So tell us what you’re up to and what you have coming up.
Jody: Sure. I have Local Marketer News. It’s localmarketernews.com. What it is is a site where we put a ton of information for local marketers. There’s also great relevant information for business owners there as well.
We talk about the different aspects of how to utilize local marketing for business. There’s stuff there for sale for local consultants and that type of thing, but there’s also great nuggets and great information for business owners to go and find different aspects of local marketing that they may not have known.
Also it can arm you better for whenever you are hiring someone to help you so that you ask them the right questions.
I run Local Marketer News. I continue to run my own local marketing business and I train local marketers as well in helping them to go out.
One of the things that’s very important for me is it’s not just about a local marketer making money. It’s about a local marketer making a difference for the businesses that they talk to, making a difference for the businesses that they’re working with and making sure that anyone they talk to when they leave them they’re better served from having taken the time to speak with them.
The other thing I tell people is it’s producing the results and doing the things you say you’re going to do. That will make you more in the long run than anything else you can do whether you’re a local business owner with a local marketing consultant…delivering on what you say you’re going to do is the key. If you don’t do that you might as well…everything else is a moot point.
Really that’s the main thing I’m focusing on right now is helping and giving the right information, putting the right information out there so people can take it and utilize it for the best result and the best benefit for the business owner. That’s really what I’m devoted to at this point.
Jack: Yeah. That’s fantastic. I think it goes a long way. People get hit every single day with the ‘I can get you on the front page of Google for $99.’ I call it the front page of Google peddlers, you know.
Finding people who really understand marketing is going to give you a tremendous advantage over using those type of folks and over your competition for sure.
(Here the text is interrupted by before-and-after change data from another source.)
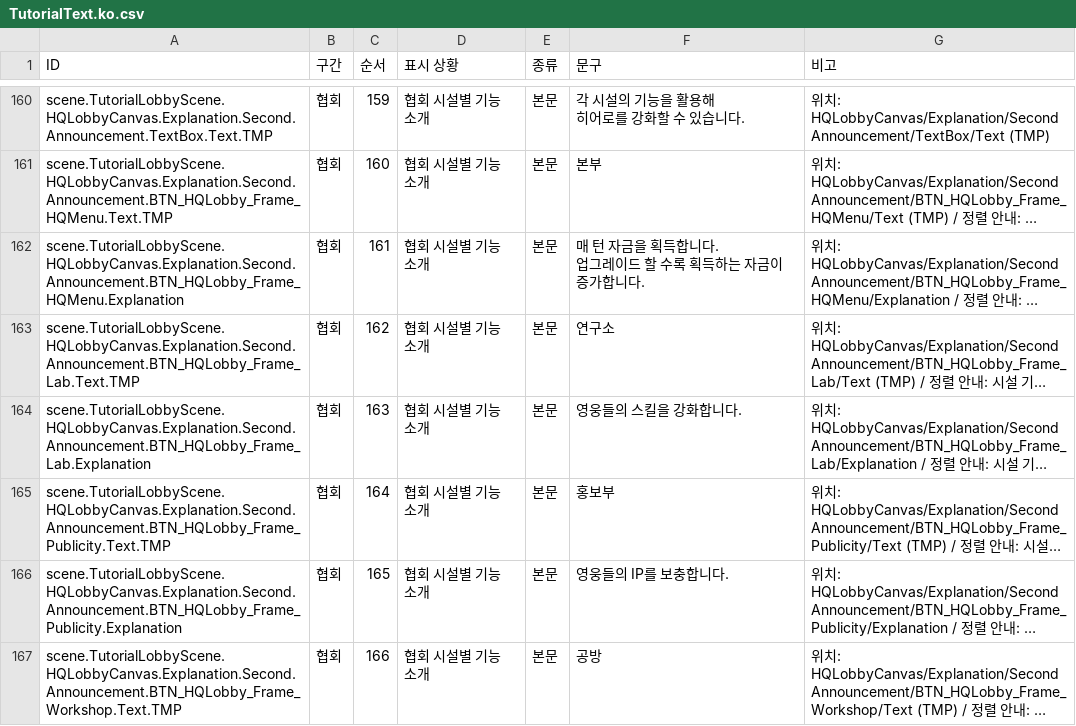
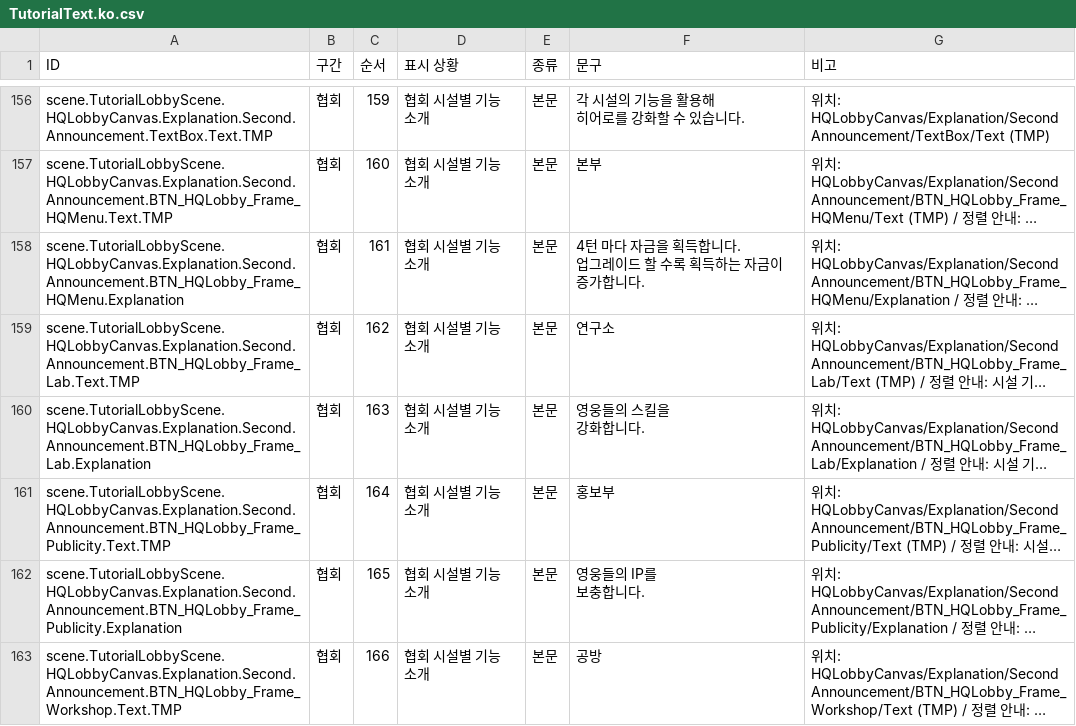
Before and after one commit to TeamNorthernSky/HeroInfluence, a CSV file: Assets/StreamingAssets/Tutorial/TutorialText.ko.csv, drawn as a sheet; only a part is shown, gaps mark what is left out; long unchanged cells end in …; addresses are those after the commit; ↵ is a line break in a cell; the diff covers the shown part only; the diff names each change by its address in the sheet, - before the commit and + after, or states it on an @@ line.

```diff
--- a/Assets/StreamingAssets/Tutorial/TutorialText.ko.csv
+++ b/Assets/StreamingAssets/Tutorial/TutorialText.ko.csv
-F158 (문구): 매 턴 자금을 획득합니다. ↵ 업그레이드 할 수록 획득하는 자금이 증가합니다.
+F158 (문구): 4턴 마다 자금을 획득합니다. ↵ 업그레이드 할 수록 획득하는 자금이 증가합니다.
-F160 (문구): 영웅들의 스킬을 강화합니다.
+F160 (문구): 영웅들의 스킬을 ↵ 강화합니다.
-F162 (문구): 영웅들의 IP를 보충합니다.
+F162 (문구): 영웅들의 IP를 ↵ 보충합니다.
```
Also changed, not shown: 4 removed rows and 37 edited cells elsewhere in this file.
One thing I like to ask every guest is what book should be on the top of every local business owner’s reading list right now?
Jody: The top of every local business owner’s reading list right now I would say is a book by Grant Cardone called 10x Rule because we get really busy. We think we’re busy doing stuff. We think we’re giving our all.
I would say instead of buying the book get the download and listen to it because Grant’s an interesting character. Love him or hate him he’s an interesting character. He is passionate. His passion comes through on that 10x Rule and it’s probably made more of a difference for me in the last year than anything.
I’ve read a lot of stuff. I could turn this camera around and look at my bookcase back here above me and it’s full of stuff. As a matter of fact, somebody sent me a blog post awhile back on the Top 10 Sales Books in my bookcase. All I had to do is take a picture right up above my head.
But that 10x Rule will really stop and make you look at are you doing everything. Are you really productive or are you just busy? It can really help pull back the curtain and look at what you’re really doing for your business and it’s made a great difference in the amount of productivity that I’m able to do.
It’s not a productivity book. It’s a ‘how you look at things’. It’s a different perspective.
Jack: A fantastic suggestion. That right there, folks, is what this is all about. It’s giving you that X-Factor in taking your business and becoming the local guru in your industry and making people want to do business with you.
I think just putting into place what you learned today is going to take you leaps and bounds in that direction.
Jody, I want to thank you very much for coming on today. Looking forward to seeing what you’re up to in the future. We’ll see you next time to get your Online X-Factor.
Great webinar, guys. I am glad to see you two working together.